(Supplied material)
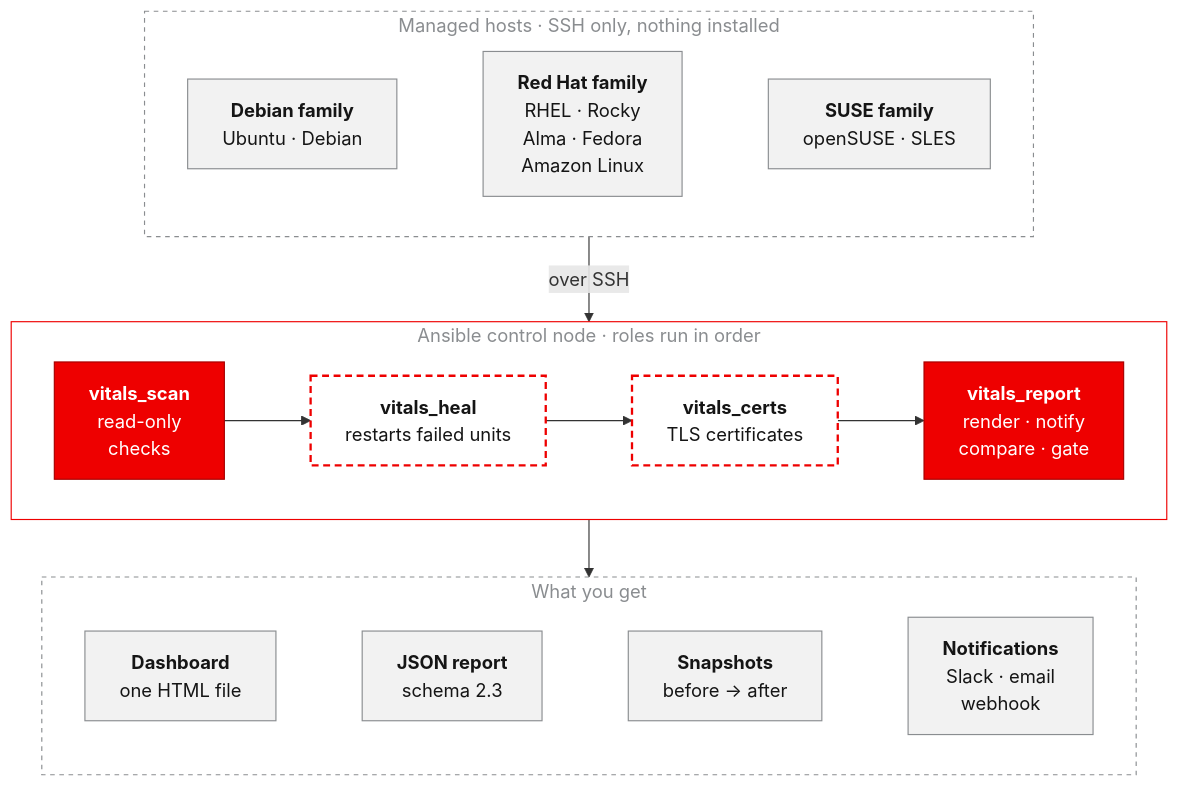
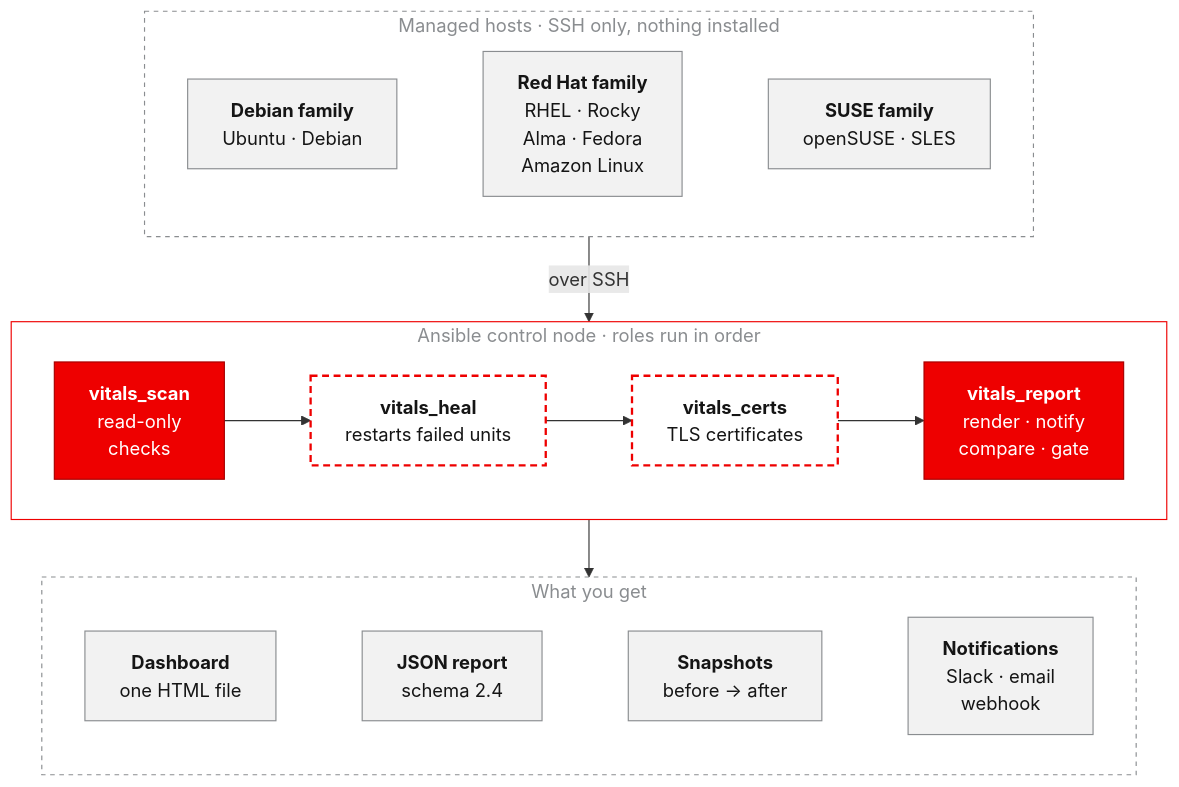
Before and after one commit to sameeralam3127/linux-vitals: the diagram in README.md, drawn with Mermaid. The commit also changed other lines of this file and 1 other file, not shown here.

````diff
--- a/README.md
+++ b/README.md
@@ -371,41 +409,41 @@
 ```mermaid
 flowchart TB
     subgraph FLEET["Managed hosts · SSH only, nothing installed"]
         direction LR
         DEB["<b>Debian family</b><br/>Ubuntu · Debian"]
         RH["<b>Red Hat family</b><br/>RHEL · Rocky<br/>Alma · Fedora<br/>Amazon Linux"]
         SUSE["<b>SUSE family</b><br/>openSUSE · SLES"]
         DEB ~~~ RH ~~~ SUSE
     end
 
     subgraph ROLES["Ansible control node · roles run in order"]
         direction LR
         SCAN["<b>vitals_scan</b><br/>read-only<br/>checks"]
         HEAL["<b>vitals_heal</b><br/>restarts failed units"]
         CERTS["<b>vitals_certs</b><br/>TLS certificates"]
         REPORT["<b>vitals_report</b><br/>render · notify<br/>compare · gate"]
         SCAN --> HEAL --> CERTS --> REPORT
     end
 
     subgraph OUT["What you get"]
         direction LR
         HTML["<b>Dashboard</b><br/>one HTML file"]
-        JSON["<b>JSON report</b><br/>schema 2.3"]
+        JSON["<b>JSON report</b><br/>schema 2.4"]
         SNAP["<b>Snapshots</b><br/>before → after"]
         MSG["<b>Notifications</b><br/>Slack · email<br/>webhook"]
         HTML ~~~ JSON ~~~ SNAP ~~~ MSG
     end
 
     FLEET -->|"over SSH"| ROLES
     ROLES --> OUT
 
     classDef core fill:#ee0000,stroke:#a60000,color:#ffffff
     classDef optin fill:#ffffff,stroke:#ee0000,stroke-width:2px,stroke-dasharray:6 4,color:#151515
     classDef item fill:#f2f2f2,stroke:#8a8d90,color:#151515
     class SCAN,REPORT core
     class HEAL,CERTS optin
     class DEB,RH,SUSE,HTML,JSON,SNAP,MSG item
     style ROLES fill:none,stroke:#ee0000,stroke-width:1px,color:#8a8d90
     style FLEET fill:none,stroke:#8a8d90,stroke-dasharray:4 4,color:#8a8d90
     style OUT fill:none,stroke:#8a8d90,stroke-dasharray:4 4,color:#8a8d90
 ```
````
(End Supplied material)
_Task objective_:
Write out every record exactly. Leave the pictures out.

_Exercise answer_:
Before and after one commit to sameeralam3127/linux-vitals: the diagram in README.md, drawn with Mermaid. The commit also changed other lines of this file and 1 other file, not shown here.

````diff
--- a/README.md
+++ b/README.md
@@ -371,41 +409,41 @@
 ```mermaid
 flowchart TB
     subgraph FLEET["Managed hosts · SSH only, nothing installed"]
         direction LR
         DEB["<b>Debian family</b><br/>Ubuntu · Debian"]
         RH["<b>Red Hat family</b><br/>RHEL · Rocky<br/>Alma · Fedora<br/>Amazon Linux"]
         SUSE["<b>SUSE family</b><br/>openSUSE · SLES"]
         DEB ~~~ RH ~~~ SUSE
     end
 
     subgraph ROLES["Ansible control node · roles run in order"]
         direction LR
         SCAN["<b>vitals_scan</b><br/>read-only<br/>checks"]
         HEAL["<b>vitals_heal</b><br/>restarts failed units"]
         CERTS["<b>vitals_certs</b><br/>TLS certificates"]
         REPORT["<b>vitals_report</b><br/>render · notify<br/>compare · gate"]
         SCAN --> HEAL --> CERTS --> REPORT
     end
 
     subgraph OUT["What you get"]
         direction LR
         HTML["<b>Dashboard</b><br/>one HTML file"]
-        JSON["<b>JSON report</b><br/>schema 2.3"]
+        JSON["<b>JSON report</b><br/>schema 2.4"]
         SNAP["<b>Snapshots</b><br/>before → after"]
         MSG["<b>Notifications</b><br/>Slack · email<br/>webhook"]
         HTML ~~~ JSON ~~~ SNAP ~~~ MSG
     end
 
     FLEET -->|"over SSH"| ROLES
     ROLES --> OUT
 
     classDef core fill:#ee0000,stroke:#a60000,color:#ffffff
     classDef optin fill:#ffffff,stroke:#ee0000,stroke-width:2px,stroke-dasharray:6 4,color:#151515
     classDef item fill:#f2f2f2,stroke:#8a8d90,color:#151515
     class SCAN,REPORT core
     class HEAL,CERTS optin
     class DEB,RH,SUSE,HTML,JSON,SNAP,MSG item
     style ROLES fill:none,stroke:#ee0000,stroke-width:1px,color:#8a8d90
     style FLEET fill:none,stroke:#8a8d90,stroke-dasharray:4 4,color:#8a8d90
     style OUT fill:none,stroke:#8a8d90,stroke-dasharray:4 4,color:#8a8d90
 ```
````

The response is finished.